By Evi Tsakali,
When applying for a position at a conference I participated in a few months ago, one of the questions in the application form was to write who we would like to invite to the conference as a guest speaker if we could invite anyone in the world; my answer, without any hesitation, was Christiane Taubira. Unfortunately, we did not have her as a guest speaker, but apparently, 2022 would surprise me with her announcing her candidacy for the upcoming presidential elections on Saturday, 15th January, in Lyon. In her speech, she also stated some of her priorities, including “youth emancipation” via a monthly stipend of €800 for students without the condition of financial resources, the recruitment of hundreds of thousands of healthcare workers for public hospitals, and —regarding ecological matters— a 0% VAT on bioproducts.
Who is Christiane Taubira?
Christiane Taubira was born on February 2nd, 1952 in Cayenne, in French Guiana, one of the French overseas territories (Territoires d’Outre-mer, or TOM). She has been an MP of the Assemblée Nationale (the French National Assembly) for the French Guiana from 1993 to 2012 and an MP of the European Parliament from 1994 to 1999. She has also served as France’s Minister of Justice (Garde des Sceaux) from 2012 to 2016 during François Hollande’s presidency.
Her contribution to French politics and its humanitarian impact
Christiane Taubira played a pivotal role in the adoption of the May 21st 2001 law that recognized the Atlantic slave trade and slavery as a crime against humanity. She is also known and appreciated for introducing, as the Minister of Justice in 2013, the law that legalized same-sex marriage in France usually referred to as “Loi Taubira” (the law of Taubira) or “Mariage pour Tous” (Marriage for All).

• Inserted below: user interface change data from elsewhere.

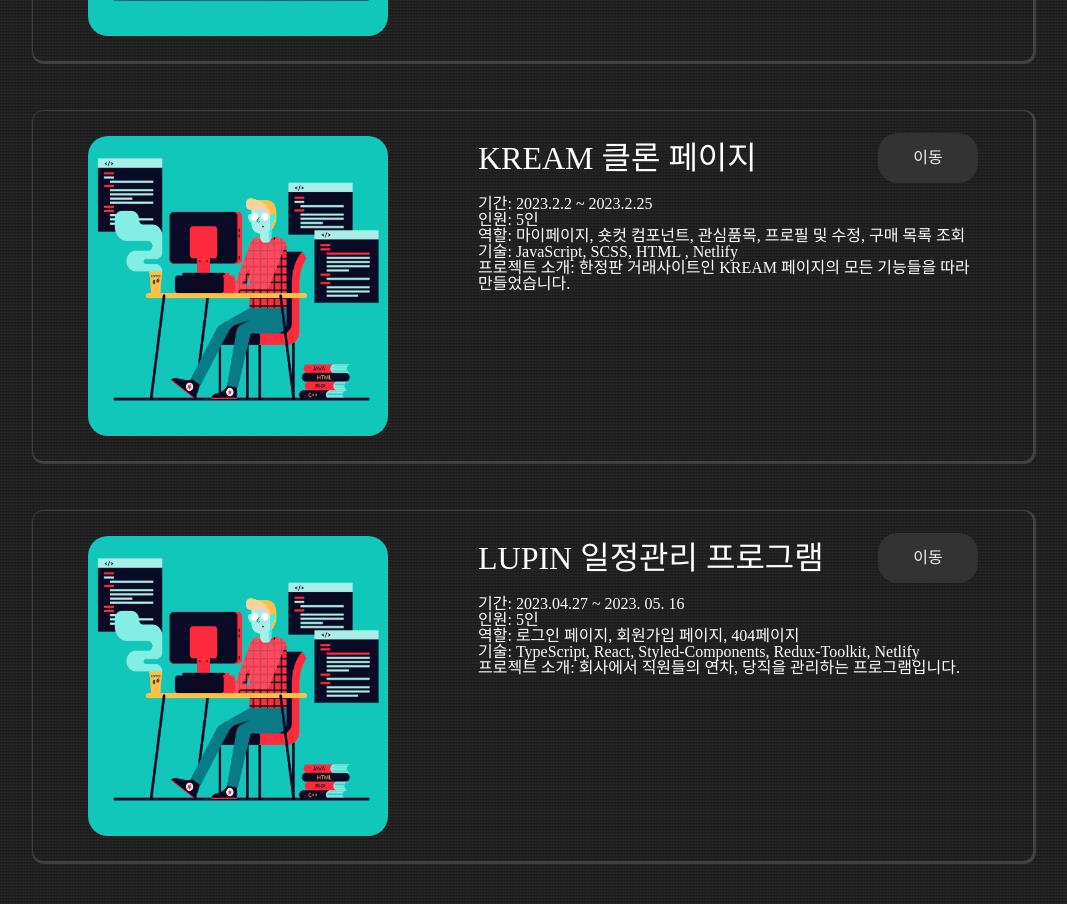
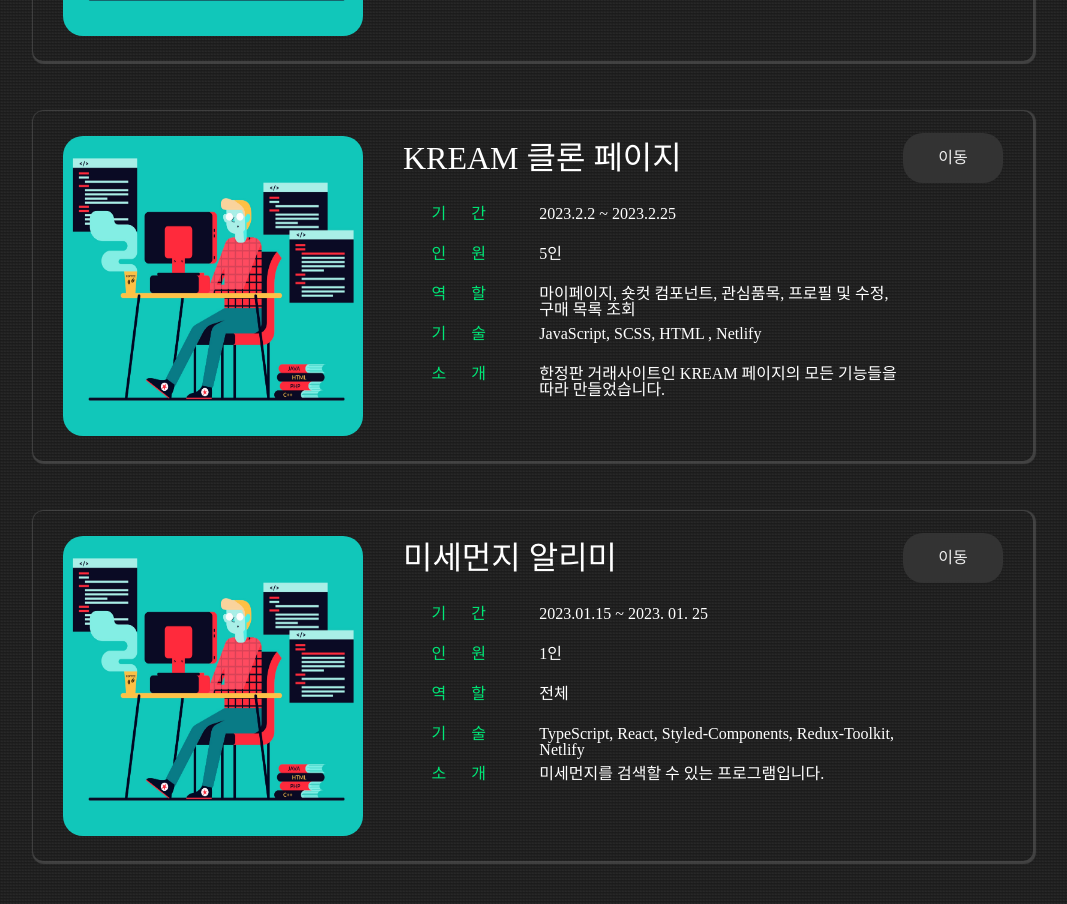
Before and after one commit to yong8048/portfolio, a React (Vite) app: page /work in a window 1280 px wide. Shown: the part 440-1344 px from the top of the page, without its empty margins (107-1174 px from the left). Built offline with nearby package versions, Linux system fonts and the light colour scheme.

Commit message:
feat: work 수정

```diff
--- a/src/components/Work/index.tsx
+++ b/src/components/Work/index.tsx
@@ -15,12 +15,36 @@
               <button>이동</button>
             </S.ProjectDesTop>
             <S.ProjectDesBottom>
+              <ul>
+                <S.ProjectListLi>
+                  <S.ProjectListTitle>기간</S.ProjectListTitle>
+                  <S.ProjectListDes>{list.period}</S.ProjectListDes>
+                </S.ProjectListLi>
+                <S.ProjectListLi>
+                  <S.ProjectListTitle>인원</S.ProjectListTitle>
+                  <S.ProjectListDes>{list.person}</S.ProjectListDes>
+                </S.ProjectListLi>
+                <S.ProjectListLi>
+                  <S.ProjectListTitle>역할</S.ProjectListTitle>
+                  <S.ProjectListDes>{list.position}</S.ProjectListDes>
+                </S.ProjectListLi>
+                <S.ProjectListLi>
+                  <S.ProjectListTitle>기술</S.ProjectListTitle>
+                  <S.ProjectListDes>{list.skills}</S.ProjectListDes>
+                </S.ProjectListLi>
+                <S.ProjectListLi>
+                  <S.ProjectListTitle>소개</S.ProjectListTitle>
+                  <S.ProjectListDes>{list.description}</S.ProjectListDes>
+                </S.ProjectListLi>
+              </ul>
+            </S.ProjectDesBottom>
+            {/* <S.ProjectDesBottom>
               <p>기간: {list.period}</p>
               <p>인원: {list.person}</p>
               <p>역할: {list.position}</p>
               <p>기술: {list.skills}</p>
               <p>프로젝트 소개: {list.description}</p>
-            </S.ProjectDesBottom>
+            </S.ProjectDesBottom> */}
           </S.ProjectDes>
         </S.ProjectContainer>
       ))}
--- a/src/components/Work/styles.ts
+++ b/src/components/Work/styles.ts
@@ -44,7 +44,27 @@
   display: flex;
   justify-content: space-between;
   align-items: center;
+  margin-bottom: 10px;
 `;
 export const ProjectDesBottom = styled.div`
+  width: 600px;
+`;
+
+export const ProjectListTitle = styled.p`
+  color: #00e676;
+  width: 150px;
+  height: 40px;
+  display: flex;
+  justify-content: space-around;
+  letter-spacing: 25px;
+`;
+
+export const ProjectListDes = styled.p`
+  color: #fff;
+  width: 400px;
+`;
+
+export const ProjectListLi = styled.p`
   width: 500px;
+  display: flex;
 `;
--- a/src/data/user.ts
+++ b/src/data/user.ts
@@ -34,11 +34,11 @@
       link: 'https://github.com/team-project7/KDT4-M4public/tree/KDT4_Team7'
     },
     {
-      title: 'LUPIN 일정관리 프로그램',
-      description: '회사에서 직원들의 연차, 당직을 관리하는 프로그램입니다. ',
-      position: '로그인 페이지, 회원가입 페이지, 404페이지',
-      person: '5인',
-      period: '2023.04.27 ~ 2023. 05. 16',
+      title: '미세먼지 알리미',
+      description: '미세먼지를 검색할 수 있는 프로그램입니다. ',
+      position: '전체',
+      person: '1인',
+      period: '2023.01.15 ~ 2023. 01. 25',
       skills: 'TypeScript, React, Styled-Components, Redux-Toolkit, Netlify',
       logo: '사진',
       link: 'https://github.com/MiniTeam-5/MiniProject-FE'
@@ -56,14 +56,14 @@
   ],
 
   historyList: [
-    '2014 시온고등학교 졸업',
-    '2017 숭실대학교 주최 IT전문과정 수료(C)',
-    '2019 KISE 청년취업아카데미 수료',
+    '2014 시온고등학교 졸업 및 호서대학교 입학',
+    '2017 숭실대학교 주최 IT전문과정 수료 (C)',
+    '2019 KISE 청년취업아카데미 수료 (JAVA)',
     '2020 호서대학교 정보통신공학과 졸업',
-    '2020 숭실대학교 주최 IT전문과정 수료(C++)',
-    '2020 모블교육센터 SW개발과정 수료',
+    '2020 숭실대학교 주최 IT전문과정 수료 (C++)',
+    '2020 모블교육센터 SW개발과정 수료 (JAVA/ANDROID)',
     '2021 MVTech 비전제어팀 재직',
-    '2023 패스트캠퍼스 프론트엔드과정 수료'
+    '2023 패스트캠퍼스 프론트엔드과정 수료 (JAVA)'
   ]
 };
 
```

As a woman of color in office in such a prominent ministry as the Ministry of Justice, Taubira has been a victim of racist rhetoric and hate comments. One of the most characteristic incidents was when the right-wing weekly Minute published a photo of Christiane Taubira under the caption “Clever as a monkey, Taubira finds the banana”, which was condemned by the United Nations Commissioner for Human Rights.
These days, only some months away from the presidential elections of France in April, with the conservative candidate of the Republicans Valérie Pécresse and the extreme right candidates Marine Le Pen and Éric Zemmour gaining ground, we are only intrigued to see how the addition of a personality like Taubira in the electoral arena will affect the polls as well as how she will realize her vision of uniting the fragmented Left until April. The elections’ outcome, even that of the first round, will be indicative of whether France is actually ready for a progressive female President of color, and what awaits the country the next day…
- À Madame Christiane Taubira, pour son futur gouvernement, huffingtonpost.fr, Available here
- Présidentielle: Officiellement candidate, Christiane Taubira veut remporter la primaire populaire, lejdd.fr, Available here